▶ **PROBLEM**
The response should consist of every line below, restated exactly, with no pictures.

▶ **DATA PROVIDED**
%%

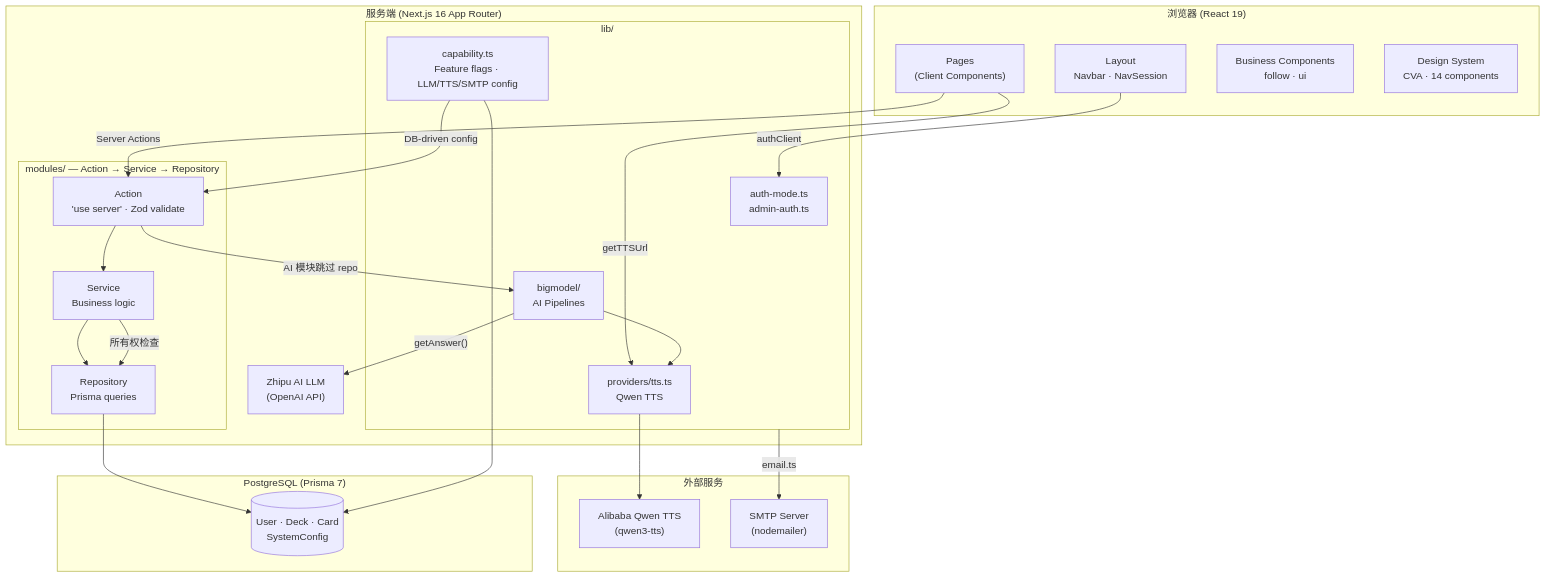
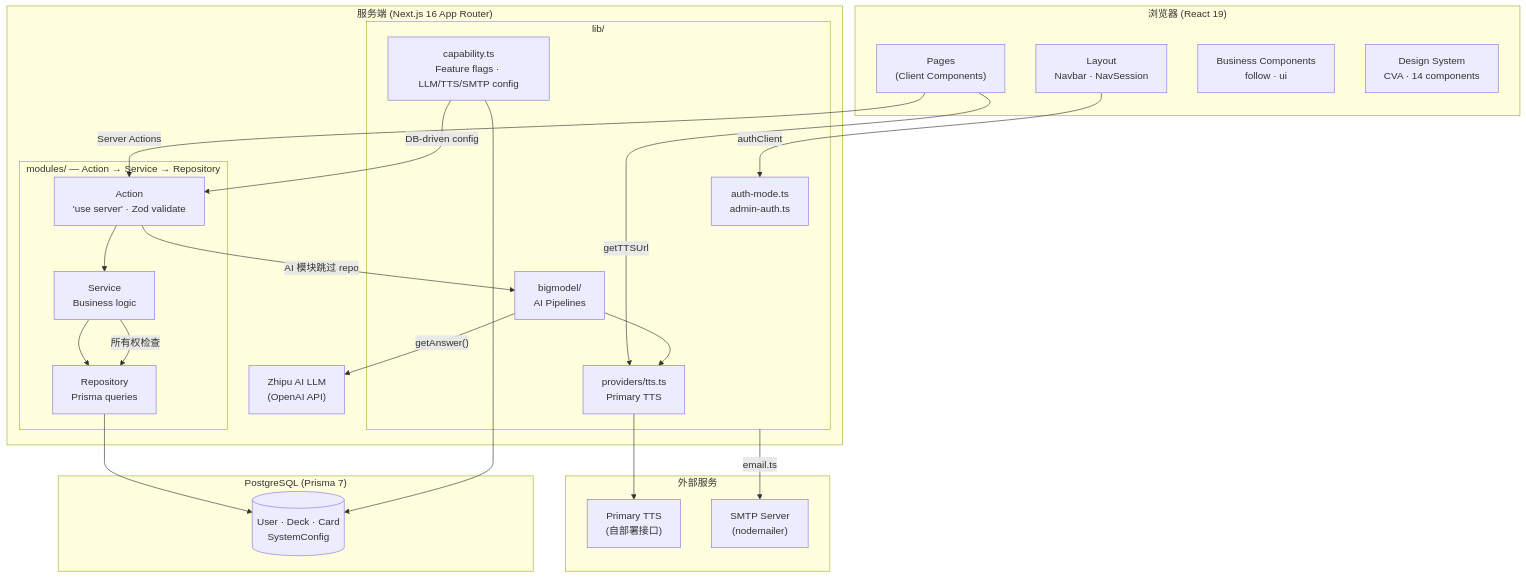
The diagram in README.zh-CN.md (GoddoNebianU/learn-languages), drawn with Mermaid before and after one commit. The commit also changed other lines of this file and 13 other files, not shown here.

First line of the commit message:
refactor: remove DashScope (Alibaba Qwen) TTS, keep only primary custom endpoint

````diff
--- a/README.zh-CN.md
+++ b/README.zh-CN.md
@@ -48,48 +48,48 @@
 ```mermaid
 graph TB
     subgraph Browser["浏览器 (React 19)"]
         Pages["Pages<br/>(Client Components)"]
         Layout["Layout<br/>Navbar · NavSession"]
         BizComps["Business Components<br/>follow · ui"]
         DS["Design System<br/>CVA · 14 components"]
     end
 
     Pages -->|"Server Actions"| Action
     Layout -->|"authClient"| AuthMod
     Pages -->|"getTTSUrl"| TTS
 
     subgraph Server["服务端 (Next.js 16 App Router)"]
         subgraph Modules["modules/ — Action → Service → Repository"]
             Action["Action<br/>'use server' · Zod validate"] --> Service["Service<br/>Business logic"] --> Repository["Repository<br/>Prisma queries"]
         end
         Action -->|"AI 模块跳过 repo"| Pipelines
 
         subgraph Lib["lib/"]
             AuthMod["auth-mode.ts<br/>admin-auth.ts"]
             Cap["capability.ts<br/>Feature flags · LLM/TTS/SMTP config"]
             Pipelines["bigmodel/<br/>AI Pipelines"]
-            TTS["providers/tts.ts<br/>Qwen TTS"]
+            TTS["providers/tts.ts<br/>Primary TTS"]
         end
 
         Service -->|"所有权检查"| Repository
         Pipelines -->|"getAnswer()"| LLM
         Pipelines --> TTS
         Cap -->|"DB-driven config"| Action
     end
 
     Repository --> DB
     Cap --> DB
 
     subgraph Storage["PostgreSQL (Prisma 7)"]
         DB[("User · Deck · Card<br/>SystemConfig")]
     end
 
     subgraph External["外部服务"]
         LLM["Zhipu AI LLM<br/>(OpenAI API)"]
-        Qwen["Alibaba Qwen TTS<br/>(qwen3-tts)"]
+        Qwen["Primary TTS<br/>(自部署接口)"]
         SMTP["SMTP Server<br/>(nodemailer)"]
     end
 
     TTS --> Qwen
     Lib -->|"email.ts"| SMTP
 ```
````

%%

▶ **SOLUTION FOR THIS PROBLEM**
The diagram in README.zh-CN.md (GoddoNebianU/learn-languages), drawn with Mermaid before and after one commit. The commit also changed other lines of this file and 13 other files, not shown here.

First line of the commit message:
refactor: remove DashScope (Alibaba Qwen) TTS, keep only primary custom endpoint

````diff
--- a/README.zh-CN.md
+++ b/README.zh-CN.md
@@ -48,48 +48,48 @@
 ```mermaid
 graph TB
     subgraph Browser["浏览器 (React 19)"]
         Pages["Pages<br/>(Client Components)"]
         Layout["Layout<br/>Navbar · NavSession"]
         BizComps["Business Components<br/>follow · ui"]
         DS["Design System<br/>CVA · 14 components"]
     end
 
     Pages -->|"Server Actions"| Action
     Layout -->|"authClient"| AuthMod
     Pages -->|"getTTSUrl"| TTS
 
     subgraph Server["服务端 (Next.js 16 App Router)"]
         subgraph Modules["modules/ — Action → Service → Repository"]
             Action["Action<br/>'use server' · Zod validate"] --> Service["Service<br/>Business logic"] --> Repository["Repository<br/>Prisma queries"]
         end
         Action -->|"AI 模块跳过 repo"| Pipelines
 
         subgraph Lib["lib/"]
             AuthMod["auth-mode.ts<br/>admin-auth.ts"]
             Cap["capability.ts<br/>Feature flags · LLM/TTS/SMTP config"]
             Pipelines["bigmodel/<br/>AI Pipelines"]
-            TTS["providers/tts.ts<br/>Qwen TTS"]
+            TTS["providers/tts.ts<br/>Primary TTS"]
         end
 
         Service -->|"所有权检查"| Repository
         Pipelines -->|"getAnswer()"| LLM
         Pipelines --> TTS
         Cap -->|"DB-driven config"| Action
     end
 
     Repository --> DB
     Cap --> DB
 
     subgraph Storage["PostgreSQL (Prisma 7)"]
         DB[("User · Deck · Card<br/>SystemConfig")]
     end
 
     subgraph External["外部服务"]
         LLM["Zhipu AI LLM<br/>(OpenAI API)"]
-        Qwen["Alibaba Qwen TTS<br/>(qwen3-tts)"]
+        Qwen["Primary TTS<br/>(自部署接口)"]
         SMTP["SMTP Server<br/>(nodemailer)"]
     end
 
     TTS --> Qwen
     Lib -->|"email.ts"| SMTP
 ```
````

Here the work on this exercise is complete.